What you need to do: In the records below, pick out all lines containing the word "similares".

[Revision tracking records]

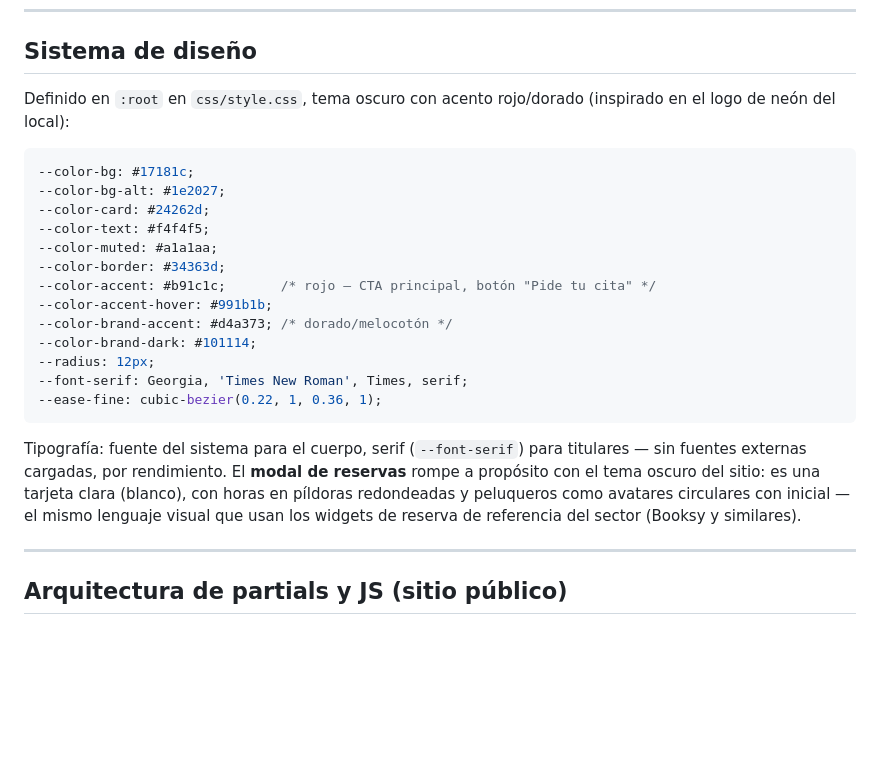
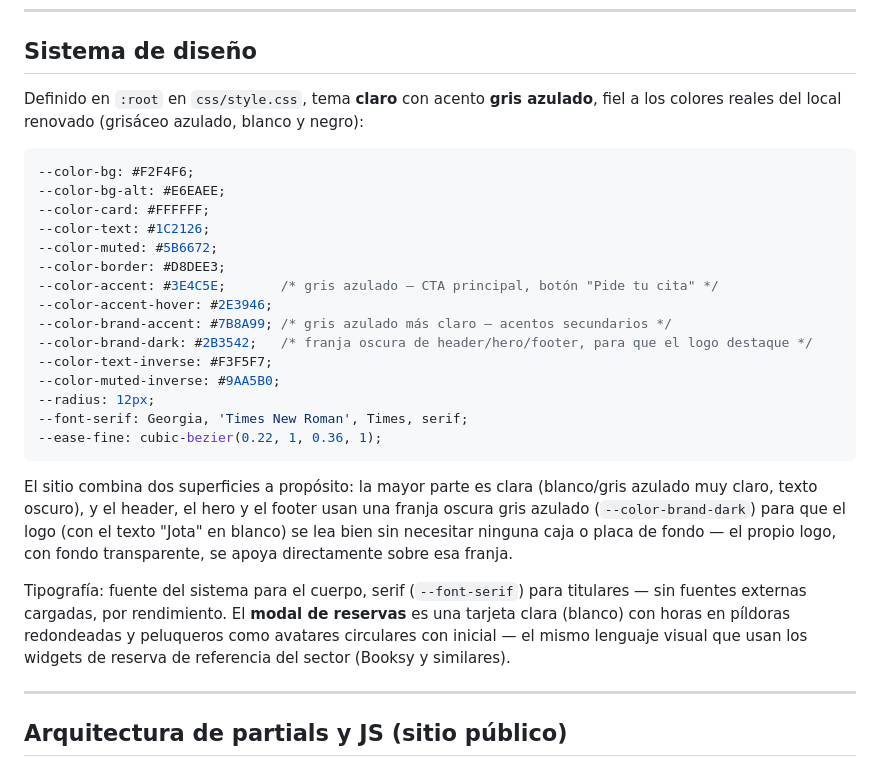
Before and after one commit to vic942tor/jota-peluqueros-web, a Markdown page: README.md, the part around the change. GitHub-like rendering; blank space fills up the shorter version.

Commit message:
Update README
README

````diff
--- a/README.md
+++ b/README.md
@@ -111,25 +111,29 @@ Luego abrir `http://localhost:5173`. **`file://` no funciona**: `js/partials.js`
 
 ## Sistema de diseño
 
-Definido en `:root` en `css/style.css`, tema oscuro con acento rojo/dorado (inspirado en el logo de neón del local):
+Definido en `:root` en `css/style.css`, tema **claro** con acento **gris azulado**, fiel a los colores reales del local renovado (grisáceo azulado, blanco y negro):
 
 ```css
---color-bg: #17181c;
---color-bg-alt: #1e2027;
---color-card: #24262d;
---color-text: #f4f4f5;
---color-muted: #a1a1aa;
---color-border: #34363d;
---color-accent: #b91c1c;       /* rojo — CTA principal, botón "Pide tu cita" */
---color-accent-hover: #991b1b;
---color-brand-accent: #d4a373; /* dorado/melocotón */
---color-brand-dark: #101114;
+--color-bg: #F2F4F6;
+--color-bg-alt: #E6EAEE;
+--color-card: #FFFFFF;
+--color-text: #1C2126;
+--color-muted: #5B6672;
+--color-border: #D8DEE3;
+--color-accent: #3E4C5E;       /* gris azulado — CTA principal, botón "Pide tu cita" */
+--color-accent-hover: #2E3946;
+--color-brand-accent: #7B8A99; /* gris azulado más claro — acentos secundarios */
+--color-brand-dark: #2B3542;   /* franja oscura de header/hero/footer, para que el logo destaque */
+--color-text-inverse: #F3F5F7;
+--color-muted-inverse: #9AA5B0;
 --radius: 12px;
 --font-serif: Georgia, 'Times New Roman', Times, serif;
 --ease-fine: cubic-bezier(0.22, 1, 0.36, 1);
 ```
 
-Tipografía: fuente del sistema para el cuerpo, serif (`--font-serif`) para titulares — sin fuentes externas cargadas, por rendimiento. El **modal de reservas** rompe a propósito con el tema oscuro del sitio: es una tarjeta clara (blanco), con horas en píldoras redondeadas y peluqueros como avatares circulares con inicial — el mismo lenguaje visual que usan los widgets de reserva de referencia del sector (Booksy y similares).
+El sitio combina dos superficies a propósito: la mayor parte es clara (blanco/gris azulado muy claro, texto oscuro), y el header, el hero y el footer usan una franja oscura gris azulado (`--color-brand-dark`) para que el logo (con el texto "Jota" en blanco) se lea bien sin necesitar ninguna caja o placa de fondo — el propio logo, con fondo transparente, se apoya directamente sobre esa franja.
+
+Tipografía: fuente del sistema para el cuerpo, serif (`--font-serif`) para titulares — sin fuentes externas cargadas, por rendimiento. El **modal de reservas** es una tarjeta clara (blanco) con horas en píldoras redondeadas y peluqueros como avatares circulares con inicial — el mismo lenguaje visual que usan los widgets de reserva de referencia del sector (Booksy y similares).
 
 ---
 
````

Response below:
-Tipografía: fuente del sistema para el cuerpo, serif (`--font-serif`) para titulares — sin fuentes externas cargadas, por rendimiento. El **modal de reservas** rompe a propósito con el tema oscuro del sitio: es una tarjeta clara (blanco), con horas en píldoras redondeadas y peluqueros como avatares circulares con inicial — el mismo lenguaje visual que usan los widgets de reserva de referencia del sector (Booksy y similares).
+Tipografía: fuente del sistema para el cuerpo, serif (`--font-serif`) para titulares — sin fuentes externas cargadas, por rendimiento. El **modal de reservas** es una tarjeta clara (blanco) con horas en píldoras redondeadas y peluqueros como avatares circulares con inicial — el mismo lenguaje visual que usan los widgets de reserva de referencia del sector (Booksy y similares).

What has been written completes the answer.